Turn Back The Clock: February 25th, 1994-Scooter Gets The Love!


Seems like every time I do a Turn Back The Clock, something special in my life occurred on that day as well. If you hadn’t heard by now, this is my final week with Yanks Go Yard as co-editor, as well as the Fansided Network. I’m stepping away from writing altogether, and will focus my energy on other things that need my attention right now. In my last piece, I sent a shout out to my oldest daughter Alexa, who turned 16-years old on back on February 18th. This time around, the shout out goes out to my beautiful bride of the past nine years, Karri. It was on this day, nine years ago, she made me the happiest fella on the planet, and my everlasting gifts from her are our two children, Braden 5, and Kamryn 3. Happy Anniversary sweetheart, I love you!

Enjoying our final visit to the original House! Mandatory Credit: Billy Brost

Anyway, as I just said, this is my final week with Yanks Go Yard, and this is my final entry into the Turn Back The Clock realm, at least for this site. I looked throughout the week, and wanted my final entry in this series to be something that was near and dear to my heart. Phil Rizzuto was one of those old time Yankees’ legends that you just had to root for. He was never The Mick, or Joe D, or even Berra, but Scooter was an integral part of some very successful Bombers’ teams of the era. 

More from Yankees News

Rizzuto was a member of seven World Series winners in New York, and prior to the arrival of Derek Jeter, was the shortstop in which all others in pinstripes were measured. He was a controversial figure, not because of anything he said or did, but because the Veteran’s Committee finally decided to induct the former AL MVP into Cooperstown, almost a full decade after his Brooklyn contemporary, Pee Wee Reese was enshrined.

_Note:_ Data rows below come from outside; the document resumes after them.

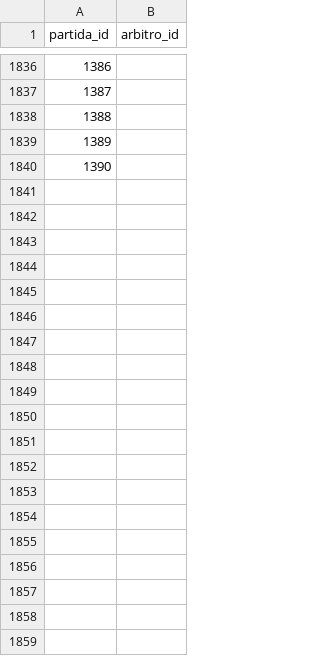
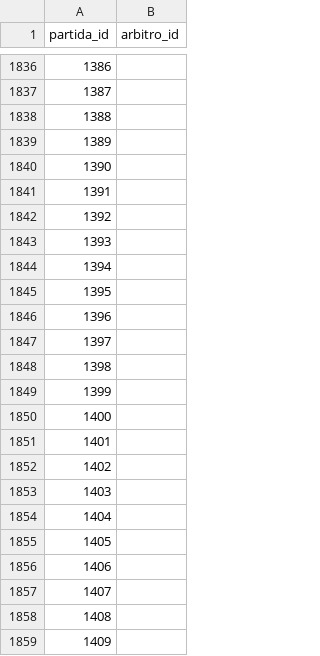
Before and after one commit to shinzatokazuya/kamusari, a CSV file: novo_bd1971_robusto/output_csvs/arbitros_em_partida.csv, drawn as a sheet; only a part is shown, gaps mark what is left out; the diff covers the shown part only.

```diff
--- a/novo_bd1971_robusto/output_csvs/arbitros_em_partida.csv
+++ b/novo_bd1971_robusto/output_csvs/arbitros_em_partida.csv
@@ -1840 +1840,20 @@ partida_id,arbitro_id
 1390,
+1391,
+1392,
+1393,
+1394,
+1395,
+1396,
+1397,
+1398,
+1399,
+1400,
+1401,
+1402,
+1403,
+1404,
+1405,
+1406,
+1407,
+1408,
+1409,
```
Also changed, not shown: 17 added rows elsewhere in this file, novo_bd1971_robusto/output_csvs/partidas.csv, novo_bd1971_robusto/output_csvs/treinadores_em_partida.csv, 3 other files.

He, like many others from the era, missed several of his peak years to serve our country during World War II. Regardless, the numbers just don’t pop upon first glance. However, he did finish in the top 10 of AL MVP voting three times and was a five-time AL All-Star in his thirteen year career. Scooter finished tops in terms of defensive WAR in three separate seasons as well, topping out at 3.4 in 1942. For his career, he finished with a 22.9, good for 27th all-time.

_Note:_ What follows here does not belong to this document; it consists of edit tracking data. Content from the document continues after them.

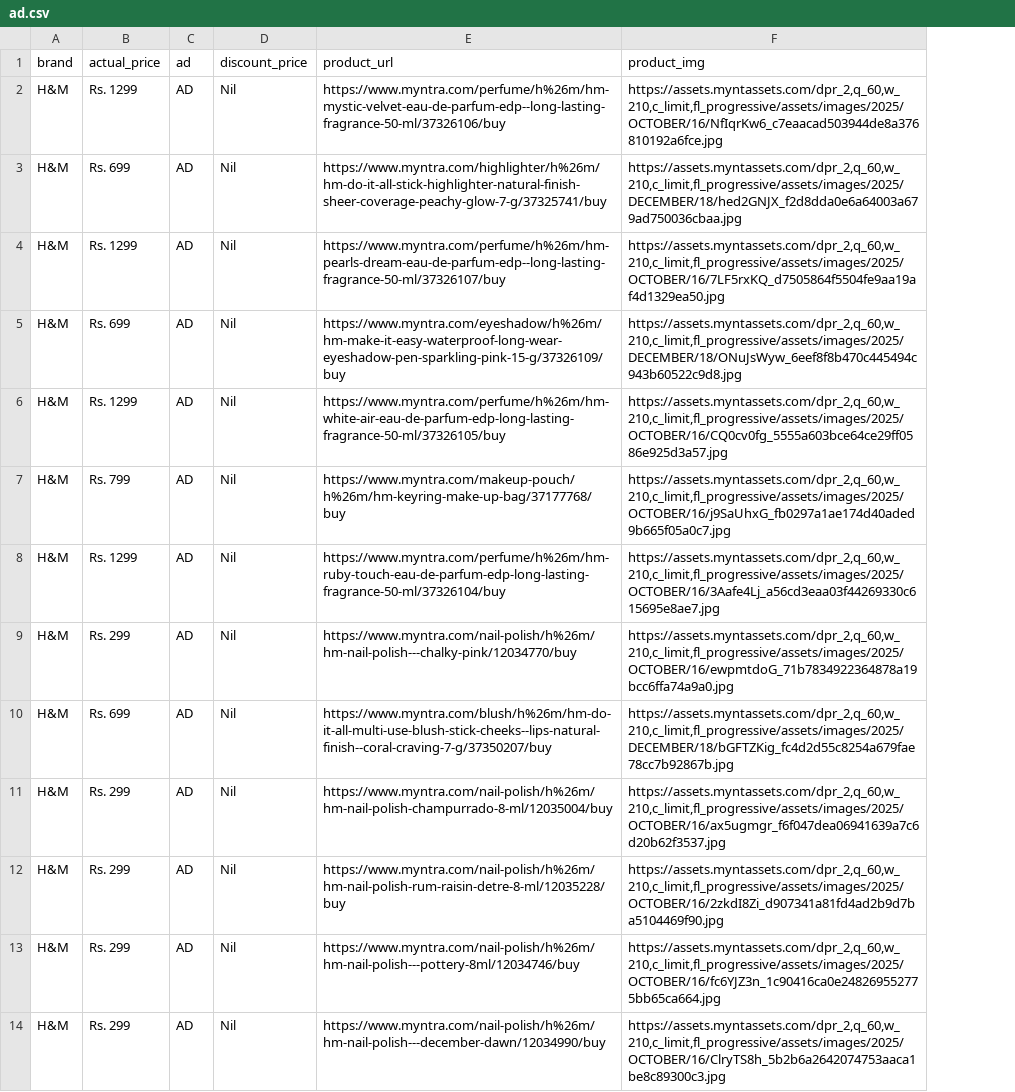
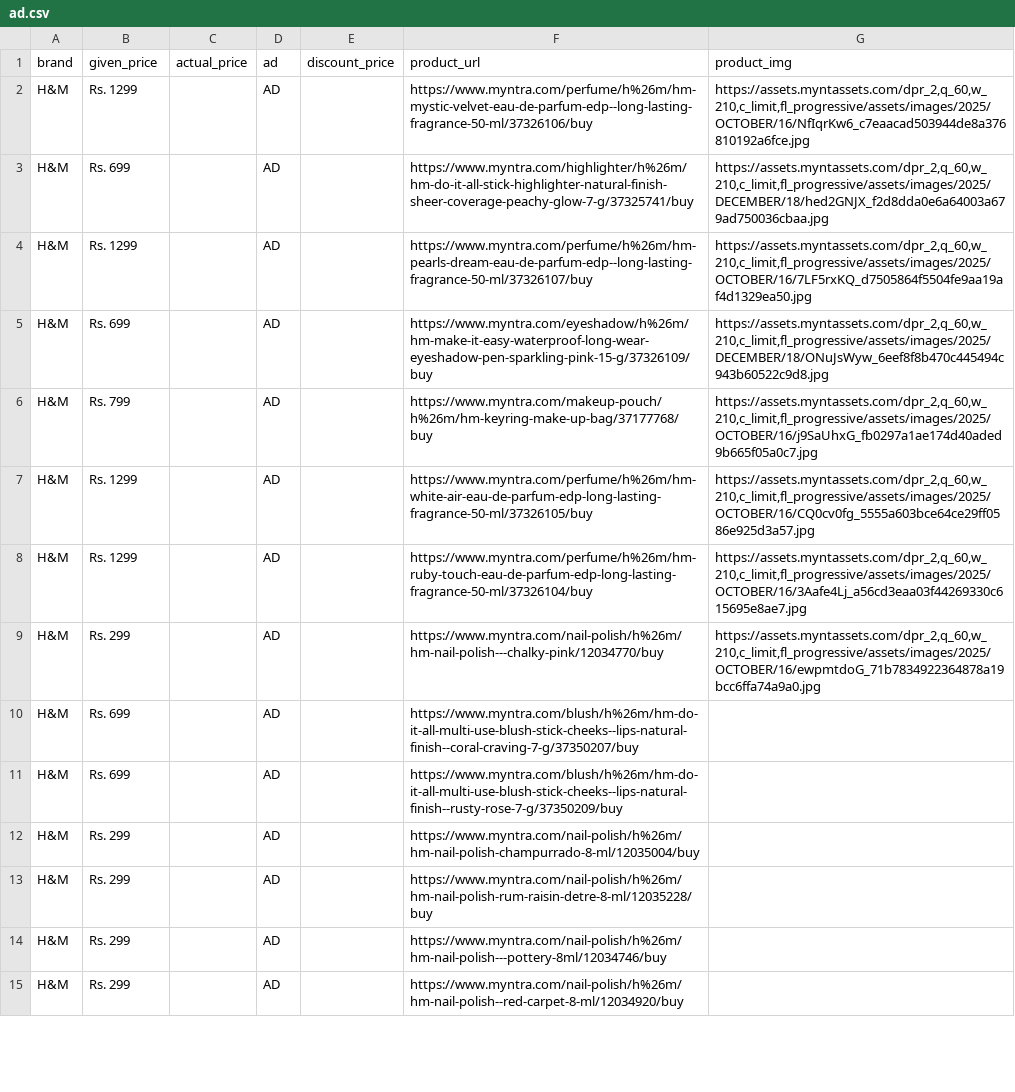
Before and after one commit to Rahul-150705/web-scrapping, a CSV file: web scrapping/selenium/ad.csv, drawn as a sheet; only a part is shown; addresses are those after the commit; the diff covers the shown part only; the diff names each change by its address in the sheet, - before the commit and + after, or states it on an @@ line.

```diff
--- a/web scrapping/selenium/ad.csv
+++ b/web scrapping/selenium/ad.csv
+column C (actual_price), empty
-B1: actual_price
+B1: given_price
-E2:E10 (discount_price): Nil
+E2:E10 (discount_price): (empty)
-B6 (given_price): Rs. 1299
+B6 (given_price): Rs. 799
-F6 (product_url): https://www.myntra.com/perfume/h%26m/hm-white-air-eau-de-parfum-edp-long-lasting-fragrance-50-ml/37326105/buy
+F6 (product_url): https://www.myntra.com/makeup-pouch/h%26m/hm-keyring-make-up-bag/37177768/buy
-G6 (product_img): https://assets.myntassets.com/dpr_2,q_60,w_210,c_limit,fl_progressive/assets/images/2025/OCTOBER/16/CQ0cv0fg_5555a603bce64ce29ff0586e925d3a57.jpg
+G6 (product_img): https://assets.myntassets.com/dpr_2,q_60,w_210,c_limit,fl_progressive/assets/images/2025/OCTOBER/16/j9SaUhxG_fb0297a1ae174d40aded9b665f05a0c7.jpg
-B7 (given_price): Rs. 799
+B7 (given_price): Rs. 1299
-F7 (product_url): https://www.myntra.com/makeup-pouch/h%26m/hm-keyring-make-up-bag/37177768/buy
+F7 (product_url): https://www.myntra.com/perfume/h%26m/hm-white-air-eau-de-parfum-edp-long-lasting-fragrance-50-ml/37326105/buy
-G7 (product_img): https://assets.myntassets.com/dpr_2,q_60,w_210,c_limit,fl_progressive/assets/images/2025/OCTOBER/16/j9SaUhxG_fb0297a1ae174d40aded9b665f05a0c7.jpg
+G7 (product_img): https://assets.myntassets.com/dpr_2,q_60,w_210,c_limit,fl_progressive/assets/images/2025/OCTOBER/16/CQ0cv0fg_5555a603bce64ce29ff0586e925d3a57.jpg
-G10 (product_img): https://assets.myntassets.com/dpr_2,q_60,w_210,c_limit,fl_progressive/assets/images/2025/DECEMBER/18/bGFTZKig_fc4d2d55c8254a679fae78cc7b92867b.jpg
+G10 (product_img): (empty)
+row 11: H&M | Rs. 699 |  | AD |  | https://www.myntra.com/blush/h%26m/hm-do-it-all-multi-use-blush-stick-cheeks--lips-natural-finish--rusty-rose-7-g/37350209/buy
-E12:E15 (discount_price): Nil
+E12:E15 (discount_price): (empty)
-G12 (product_img): https://assets.myntassets.com/dpr_2,q_60,w_210,c_limit,fl_progressive/assets/images/2025/OCTOBER/16/ax5ugmgr_f6f047dea06941639a7c6d20b62f3537.jpg
+G12 (product_img): (empty)
-G13 (product_img): https://assets.myntassets.com/dpr_2,q_60,w_210,c_limit,fl_progressive/assets/images/2025/OCTOBER/16/2zkdI8Zi_d907341a81fd4ad2b9d7ba5104469f90.jpg
+G13 (product_img): (empty)
-G14 (product_img): https://assets.myntassets.com/dpr_2,q_60,w_210,c_limit,fl_progressive/assets/images/2025/OCTOBER/16/fc6YJZ3n_1c90416ca0e248269552775bb65ca664.jpg
+G14 (product_img): (empty)
-F15 (product_url): https://www.myntra.com/nail-polish/h%26m/hm-nail-polish---december-dawn/12034990/buy
+F15 (product_url): https://www.myntra.com/nail-polish/h%26m/hm-nail-polish--red-carpet-8-ml/12034920/buy
-G15 (product_img): https://assets.myntassets.com/dpr_2,q_60,w_210,c_limit,fl_progressive/assets/images/2025/OCTOBER/16/ClryTS8h_5b2b6a2642074753aaca1be8c89300c3.jpg
+G15 (product_img): (empty)
```
Also changed, not shown: 2 added rows, 3 removed rows and 42 edited cells elsewhere in this file, web scrapping/selenium/organic.csv, 8 other files.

While most of us are far too young to recall having witnessed Rizzuto having played, but almost all of us recall his antics as a play-by-play man in the Yankees’ booth for many years. Does it get any better than “Holy Cow”? The Yankees have already retired Scooter’s #10, and it resides in Monument Park. It was on this day, back in 1994, the Veteran’s Committee righted a wrong, and gave a man who is one of the best all-around players in Yankees’ and baseball history, his just due, and selected him for enshrinement into the Baseball Hall of Fame.

I wish to thank each and every one of you that have been loyal readers of this Turn Back The Clock series since I brought it to Yanks Go Yard in December of 2013. I often get asked, “Where did you get the term Turn Back The Clock?” Well, having been a kid of the 1980’s and early 1990’s, and being a baseball card junkie, one of my favorite sub-sets was the Turn Back The Clock series in the 1986 Topps Baseball Set. It was a special set of cards that looked back on a special moment in baseball history, and gave some details. I thought I would pay homage to that sub-set, and bring it back to life during my run here at Yanks Go Yard. Now that my time is coming to an end, so will the TBTC series. If I choose to pursue writing as my creative outlet at some point down the road, and I find myself delving into the history of the Yankees or the game in general, perhaps TBTC sees the light of day once again. Thank you again for all of your support, and enjoy the 2015 baseball season!

Next: Yankees Out On Hector Olivera?

More from Yanks Go Yard